I assume you are just assuming. You need to learn how to read. I don't know how many times I have read about poor Joe Blow winning the lottery just to piss it all off in a few years. I do need get out more though. Thanks for your concern.

[-] 2 points by naepius (15) 10 years ago

We will never be told every story of altruism and selflessness because they work against the system by showing people that they can find fulfillment in their lives in ways besides the purchasing of commercial goods.

The times you have read about 'Joe Blow' are counted in terms of how prevalent the media wants it to be 'known' that unscrupulous wasting away of newfound wealth is the norm among society. This way, your logic will point you towards believing that those who amass wealth and hold on to it are being scrupulous with the methods they use to attain said wealth.

The truth is that they are anything but scrupulous and that those who do piss away newfound wealth are at least putting it back into the economy instead of hording it for the purpose of taking more wealth away from the economy.

Animosity and jealousy are the mindsets that enable rampant commercialism.

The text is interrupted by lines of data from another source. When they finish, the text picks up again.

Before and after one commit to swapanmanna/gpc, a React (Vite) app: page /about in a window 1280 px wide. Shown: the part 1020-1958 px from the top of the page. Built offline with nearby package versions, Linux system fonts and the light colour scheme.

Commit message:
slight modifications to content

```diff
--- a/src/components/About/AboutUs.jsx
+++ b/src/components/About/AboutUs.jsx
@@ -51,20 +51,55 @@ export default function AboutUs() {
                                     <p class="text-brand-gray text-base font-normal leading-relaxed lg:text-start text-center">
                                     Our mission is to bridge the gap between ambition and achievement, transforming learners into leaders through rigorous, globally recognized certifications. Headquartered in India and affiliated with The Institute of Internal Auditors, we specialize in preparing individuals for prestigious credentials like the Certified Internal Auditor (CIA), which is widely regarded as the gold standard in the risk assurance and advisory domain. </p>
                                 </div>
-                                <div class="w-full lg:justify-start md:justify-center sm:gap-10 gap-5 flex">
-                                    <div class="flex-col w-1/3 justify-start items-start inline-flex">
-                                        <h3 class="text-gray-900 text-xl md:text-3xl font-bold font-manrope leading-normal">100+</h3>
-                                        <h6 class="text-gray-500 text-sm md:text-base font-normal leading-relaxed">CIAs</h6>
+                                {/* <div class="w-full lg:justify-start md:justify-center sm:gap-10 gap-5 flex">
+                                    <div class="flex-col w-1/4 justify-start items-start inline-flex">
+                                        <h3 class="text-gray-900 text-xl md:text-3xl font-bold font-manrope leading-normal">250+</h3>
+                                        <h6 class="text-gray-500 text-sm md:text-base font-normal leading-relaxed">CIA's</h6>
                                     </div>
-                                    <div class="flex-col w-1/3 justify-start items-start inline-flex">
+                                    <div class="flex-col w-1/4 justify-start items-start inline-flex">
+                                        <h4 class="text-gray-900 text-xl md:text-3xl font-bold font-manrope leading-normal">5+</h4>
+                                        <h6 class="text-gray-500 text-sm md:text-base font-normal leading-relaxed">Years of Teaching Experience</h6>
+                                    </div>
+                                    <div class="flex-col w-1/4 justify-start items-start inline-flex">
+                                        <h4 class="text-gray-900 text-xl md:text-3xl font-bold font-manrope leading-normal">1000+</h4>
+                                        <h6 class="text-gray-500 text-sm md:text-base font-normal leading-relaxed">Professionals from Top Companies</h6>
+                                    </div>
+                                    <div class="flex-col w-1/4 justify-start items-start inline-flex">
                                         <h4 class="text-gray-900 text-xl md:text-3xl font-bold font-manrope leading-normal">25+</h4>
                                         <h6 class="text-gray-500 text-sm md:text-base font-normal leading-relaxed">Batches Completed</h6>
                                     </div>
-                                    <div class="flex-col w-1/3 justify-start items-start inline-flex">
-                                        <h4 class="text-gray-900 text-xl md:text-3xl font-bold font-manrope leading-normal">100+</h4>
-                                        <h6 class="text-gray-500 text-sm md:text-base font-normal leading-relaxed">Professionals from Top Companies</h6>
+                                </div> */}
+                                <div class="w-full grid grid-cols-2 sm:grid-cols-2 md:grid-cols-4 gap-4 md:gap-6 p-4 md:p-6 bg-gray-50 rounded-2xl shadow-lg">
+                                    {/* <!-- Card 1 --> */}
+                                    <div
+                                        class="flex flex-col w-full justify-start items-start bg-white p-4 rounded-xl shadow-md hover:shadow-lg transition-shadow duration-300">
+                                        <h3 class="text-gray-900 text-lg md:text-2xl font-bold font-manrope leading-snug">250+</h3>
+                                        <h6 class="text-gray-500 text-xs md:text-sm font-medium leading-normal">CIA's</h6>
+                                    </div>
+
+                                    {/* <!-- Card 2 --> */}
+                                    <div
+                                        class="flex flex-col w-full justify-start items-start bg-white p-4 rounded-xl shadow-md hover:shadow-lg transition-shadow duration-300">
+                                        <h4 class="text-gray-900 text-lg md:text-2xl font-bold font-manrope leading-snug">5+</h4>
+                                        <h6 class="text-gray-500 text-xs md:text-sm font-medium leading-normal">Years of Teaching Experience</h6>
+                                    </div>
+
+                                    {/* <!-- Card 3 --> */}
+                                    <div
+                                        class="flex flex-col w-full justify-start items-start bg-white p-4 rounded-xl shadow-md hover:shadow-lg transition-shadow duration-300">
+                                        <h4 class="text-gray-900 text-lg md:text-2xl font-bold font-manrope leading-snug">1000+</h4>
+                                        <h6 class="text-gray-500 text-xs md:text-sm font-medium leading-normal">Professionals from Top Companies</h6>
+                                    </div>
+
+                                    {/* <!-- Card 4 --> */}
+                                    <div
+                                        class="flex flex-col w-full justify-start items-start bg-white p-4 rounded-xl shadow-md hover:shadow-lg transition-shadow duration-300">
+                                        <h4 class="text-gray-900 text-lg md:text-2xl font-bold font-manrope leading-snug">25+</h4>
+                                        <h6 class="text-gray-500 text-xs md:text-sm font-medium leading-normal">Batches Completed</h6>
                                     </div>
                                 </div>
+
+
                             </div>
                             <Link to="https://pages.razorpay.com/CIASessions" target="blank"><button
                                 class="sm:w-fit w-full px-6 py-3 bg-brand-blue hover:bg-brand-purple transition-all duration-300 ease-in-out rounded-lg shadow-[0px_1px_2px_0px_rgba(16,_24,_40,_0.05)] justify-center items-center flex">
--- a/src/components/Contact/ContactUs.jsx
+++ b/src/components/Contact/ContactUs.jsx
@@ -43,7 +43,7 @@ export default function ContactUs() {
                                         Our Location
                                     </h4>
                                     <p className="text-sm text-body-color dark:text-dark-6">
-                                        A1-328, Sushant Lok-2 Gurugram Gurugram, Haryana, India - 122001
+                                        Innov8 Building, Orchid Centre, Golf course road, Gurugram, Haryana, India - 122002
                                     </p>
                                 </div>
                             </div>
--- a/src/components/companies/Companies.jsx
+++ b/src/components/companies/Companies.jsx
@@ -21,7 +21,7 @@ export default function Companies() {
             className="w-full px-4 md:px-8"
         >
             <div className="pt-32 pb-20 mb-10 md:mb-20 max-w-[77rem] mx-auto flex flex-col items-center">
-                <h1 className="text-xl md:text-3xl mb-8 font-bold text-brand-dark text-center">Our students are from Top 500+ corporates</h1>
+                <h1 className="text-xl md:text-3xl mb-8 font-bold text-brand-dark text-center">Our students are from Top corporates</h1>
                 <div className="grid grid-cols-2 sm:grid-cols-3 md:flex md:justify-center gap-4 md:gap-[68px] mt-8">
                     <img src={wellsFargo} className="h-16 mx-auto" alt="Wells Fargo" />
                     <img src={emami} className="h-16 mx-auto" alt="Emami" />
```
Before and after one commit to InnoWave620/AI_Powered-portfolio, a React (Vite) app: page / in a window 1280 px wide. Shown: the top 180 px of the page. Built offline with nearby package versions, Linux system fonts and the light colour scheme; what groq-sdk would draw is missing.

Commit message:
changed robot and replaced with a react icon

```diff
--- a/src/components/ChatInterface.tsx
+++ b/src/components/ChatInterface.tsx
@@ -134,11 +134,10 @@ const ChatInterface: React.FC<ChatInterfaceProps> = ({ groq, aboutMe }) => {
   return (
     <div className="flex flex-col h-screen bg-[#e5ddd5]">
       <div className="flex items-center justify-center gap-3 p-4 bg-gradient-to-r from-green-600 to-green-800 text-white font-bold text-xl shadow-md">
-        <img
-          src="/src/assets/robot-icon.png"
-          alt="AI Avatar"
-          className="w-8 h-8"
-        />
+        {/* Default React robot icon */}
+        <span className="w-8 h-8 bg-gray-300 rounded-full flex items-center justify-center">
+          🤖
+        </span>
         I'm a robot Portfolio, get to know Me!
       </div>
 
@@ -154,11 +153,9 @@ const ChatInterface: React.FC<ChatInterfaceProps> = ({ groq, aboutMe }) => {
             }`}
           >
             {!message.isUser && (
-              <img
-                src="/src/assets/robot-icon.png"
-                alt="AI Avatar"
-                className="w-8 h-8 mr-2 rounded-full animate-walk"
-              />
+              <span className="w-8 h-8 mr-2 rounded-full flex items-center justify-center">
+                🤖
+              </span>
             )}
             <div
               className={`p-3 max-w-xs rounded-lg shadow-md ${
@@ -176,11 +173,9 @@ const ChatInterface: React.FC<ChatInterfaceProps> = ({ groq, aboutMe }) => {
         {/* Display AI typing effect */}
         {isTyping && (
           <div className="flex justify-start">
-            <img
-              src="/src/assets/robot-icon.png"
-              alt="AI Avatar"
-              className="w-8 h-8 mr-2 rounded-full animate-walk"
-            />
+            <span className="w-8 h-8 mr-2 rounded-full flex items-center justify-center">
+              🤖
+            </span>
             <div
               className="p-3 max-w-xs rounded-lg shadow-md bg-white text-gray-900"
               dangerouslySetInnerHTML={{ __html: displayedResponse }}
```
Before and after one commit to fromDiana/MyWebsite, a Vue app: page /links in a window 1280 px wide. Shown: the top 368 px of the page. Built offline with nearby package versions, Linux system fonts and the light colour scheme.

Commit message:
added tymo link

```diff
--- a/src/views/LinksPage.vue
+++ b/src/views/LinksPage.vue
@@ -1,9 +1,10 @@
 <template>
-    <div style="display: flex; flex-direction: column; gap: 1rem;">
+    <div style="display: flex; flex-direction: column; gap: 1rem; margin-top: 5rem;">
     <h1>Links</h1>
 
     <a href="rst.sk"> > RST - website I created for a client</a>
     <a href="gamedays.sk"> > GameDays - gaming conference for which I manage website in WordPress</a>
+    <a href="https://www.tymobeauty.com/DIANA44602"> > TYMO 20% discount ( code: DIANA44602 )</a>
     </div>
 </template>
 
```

Hence the reason why stories that elicit such thoughts towards others' fortunes and what they do with them are generally less than a stone's throw away from each other.

[-] 0 points by Frizolio (80) 10 years ago

I agree with what you are saying. The first thing people should do is get rid of their TV's or at least Cable. Its such a waste of time. I haven't watched more than a few hours of TV in the last 10 years. I live below my means and I rent my house. I own a car and a truck and have zero debt.

[-] 2 points by PandoraK (1678) 10 years ago

I was referring to the generalization you were making. There are a great many poor who if they had the opportunity could invest very well. Before you ask why don't they, the answer is it takes an awful long time to save up 5 bucks at a time to be able to have enough to invest.

As for 'Joe Blow' winning the lottery and piss it all off in a few years, there are thousands more who have not. Good news doesn't sell papers. So we rarely hear about any one else.

As for being concerned, that's what we all should be, concerned about each other, it makes for a kinder world.

[-] 1 points by demcapitalist (977) 10 years ago

Where did the rich man get that second 5 mil --------I'll bet it was from the money the poor man spent. If the poor man now has no money to spend where will the rich man get his next pile of money? you think he can get it from other rich men? I doubt it.

[-] 3 points by Frizolio (80) 10 years ago

Yes other rich men. Its called smart investments.

[-] 2 points by demcapitalist (977) 10 years ago

Not investments, high stakes poker. Real investments, real equity, depends on productivity and consumption.Consumption depends on the poor having money. I will say the rich have done a spectacular job getting the poor to pay their gambling debts over the past decade.

[-] 0 points by Frizolio (80) 10 years ago

China now has a middle class of consumers that rivals America so we are not needed anymore. The politicians on both sides really did sell us down the river with the so called free trade. Its DC that is the problem. They have a legal bribery system called special interest. We need to first and foremost demand the Special Interests and lobbyists cease and desist. If that doesn't change nothing will. The Occupiers need to Occupy Washington DC.

[-] 1 points by demcapitalist (977) 10 years ago

Yup ,overturn citizens united.

[-] 1 points by shoozTroll (17632) 10 years ago

Occupy Kstreet has been ongoing for a while now.

Try and keep up. I'd imagine they even have their own forum.